It’s difficult enough to maintain the attention and interest of your audience for any length of time, even when the topic is relevant to them, but one of the worst things you can do is to provide too much information. Your audience won’t process it all, they won’t remember much of it and they will probably struggle to keep up with you.
The good news is that there are lots of ways to keep your audience engaged, from the use of videos and story telling to asking questions and encouraging interaction.
But here is my top tip, something for you to think about before you even start developing your presentation.
Ask yourself: do I really need slides?

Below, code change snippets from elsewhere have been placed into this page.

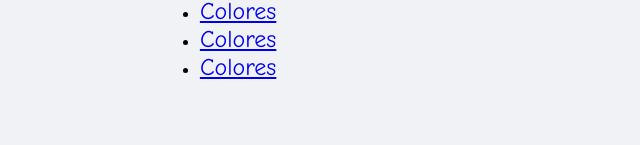
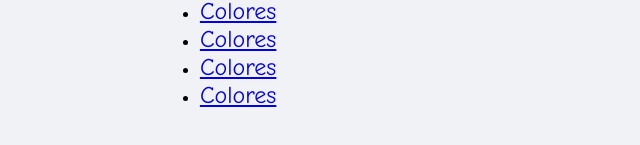
Before and after one commit to AntonioBJ/Mi_juego_01, a plain HTML site: page index.html in a window 1280 px wide. Shown: the part 315-460 px from the top of the page, without its empty margins (319-959 px from the left). Drawn offline with Linux system fonts and the light colour scheme.

Commit message:
Update index.html

```diff
--- a/index.html
+++ b/index.html
@@ -103,6 +103,9 @@
 	<a href="https://antoniobj.github.io/Mi_juego_01/Brujula.html">Colores</a></font></li>
 	<li><font face="Comic Sans MS" size="5">
 	<a href="https://antoniobj.github.io/Mi_juego_01/rumbo.html">Colores</a></font></li>
+	<li><font face="Comic Sans MS" size="5">
+	<a href="https://antoniobj.github.io/Mi_juego_01/Zorrilla31.html">Colores</a></font></li>
+
 </ul>
 <p>&nbsp;</p>
 <p>&nbsp;</p>
```
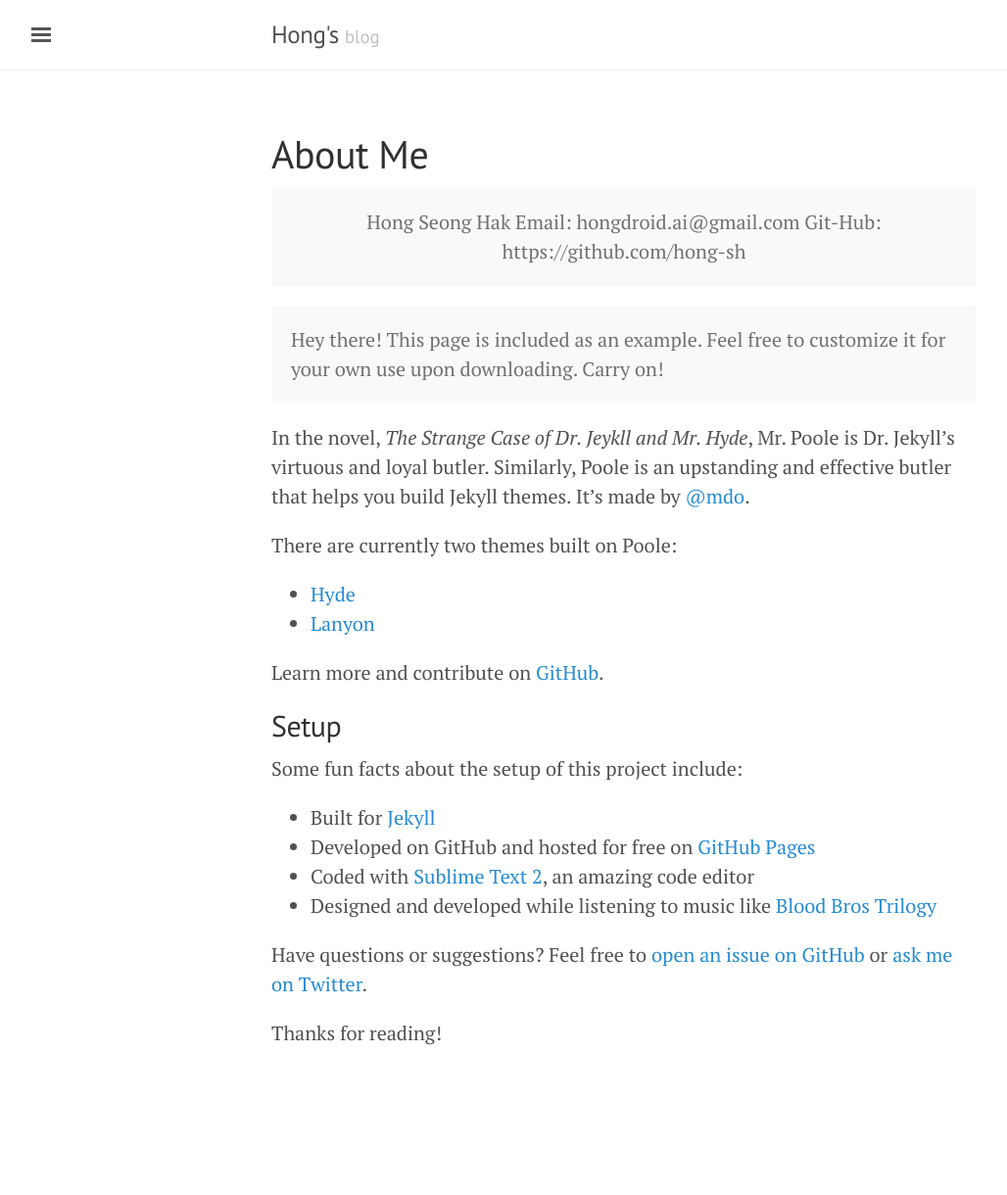
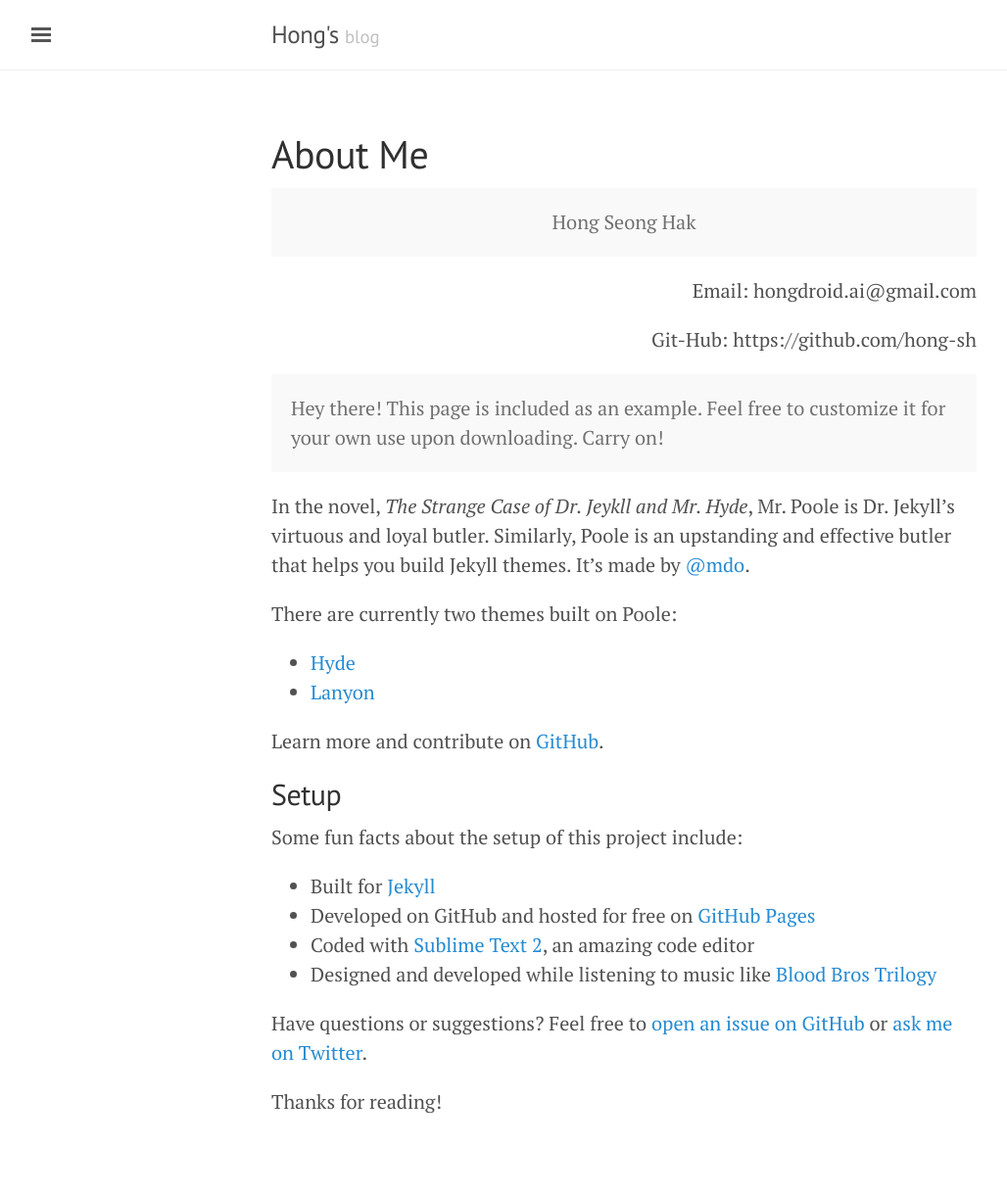
Before and after one commit to hong-sh/hong-sh.github.io, a Jekyll site: the page built from about.md, in a window 1280 px wide. Shown: the whole page at 98% size, without its empty margins (3-1031 px from the left). Built offline with Jekyll 4.4.1, drawn with Linux system fonts in a browser that asks for light colours; before the commit the page ends 1150 px from its top, so only the background shows below that.

Commit message:
about update

```diff
--- a/about.md
+++ b/about.md
@@ -5,8 +5,8 @@ title: About Me
 
 <p class="message" style="text-align:center">
   Hong Seong Hak
-<span style="text-align:right">Email: hongdroid.ai@gmail.com</span>
-<span style="text-align:right">Git-Hub: https://github.com/hong-sh</span>
+<p style="text-align:right">Email: hongdroid.ai@gmail.com</p>
+<p style="text-align:right">Git-Hub: https://github.com/hong-sh</p>
 </p>
 
 
```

It sounds almost heretical, doesn’t it! No slides? How am I going to convey all this complex information? What are people going to look at? How on earth will I know what to say next?!
Of course you don’t need a slide presentation to convey complex ideas. If you don’t believe me, head over to TED and watch some of the TED Talks. Very few of the most popular talks involve PowerPoint and almost none of the speakers rely on slides to get their ideas across.
OK, they’re all excellent speakers who put a lot of preparation into those talks. Us mere mortals may not have the skills, much less the time, to devote to memorising a presentation. And TED Talks are only 20 minutes long.
My point is this: too often, when we have to give a speech, seminar or workshop, the first thing we do is the open up PowerPoint and start typing. We copy and paste content from other sources. We make use of fancy transitions and flying text to impress the audience.
We plan the presentation around the technology. But the technology is there to support you, not the other way around.
Instead, plan your whole speech or presentation without thinking about slides. Write down the main points that you need to communicate and think about how you are going to develop and support those points so that the audience understand, engage and remember.
Then decide how and when visual aids will be useful and effective, perhaps a picture, a video, a chart or brief bullet points. (And don’t forget about the humble flipchart!)
The Human Touch
If all you are going to do is read text off the screen and click through the slide deck, then I’m pretty sure that PowerPoint can be set up to run the presentation automatically.
To educate, inform or inspire your audience you need to capture their interest, pique their curiosity and perhaps even challenge their beliefs. And your projector won’t that on its own.
So in summary (and with apologies for RHCP): take the noose off your ambition, reinvent your intuition, throw away your projector. Now!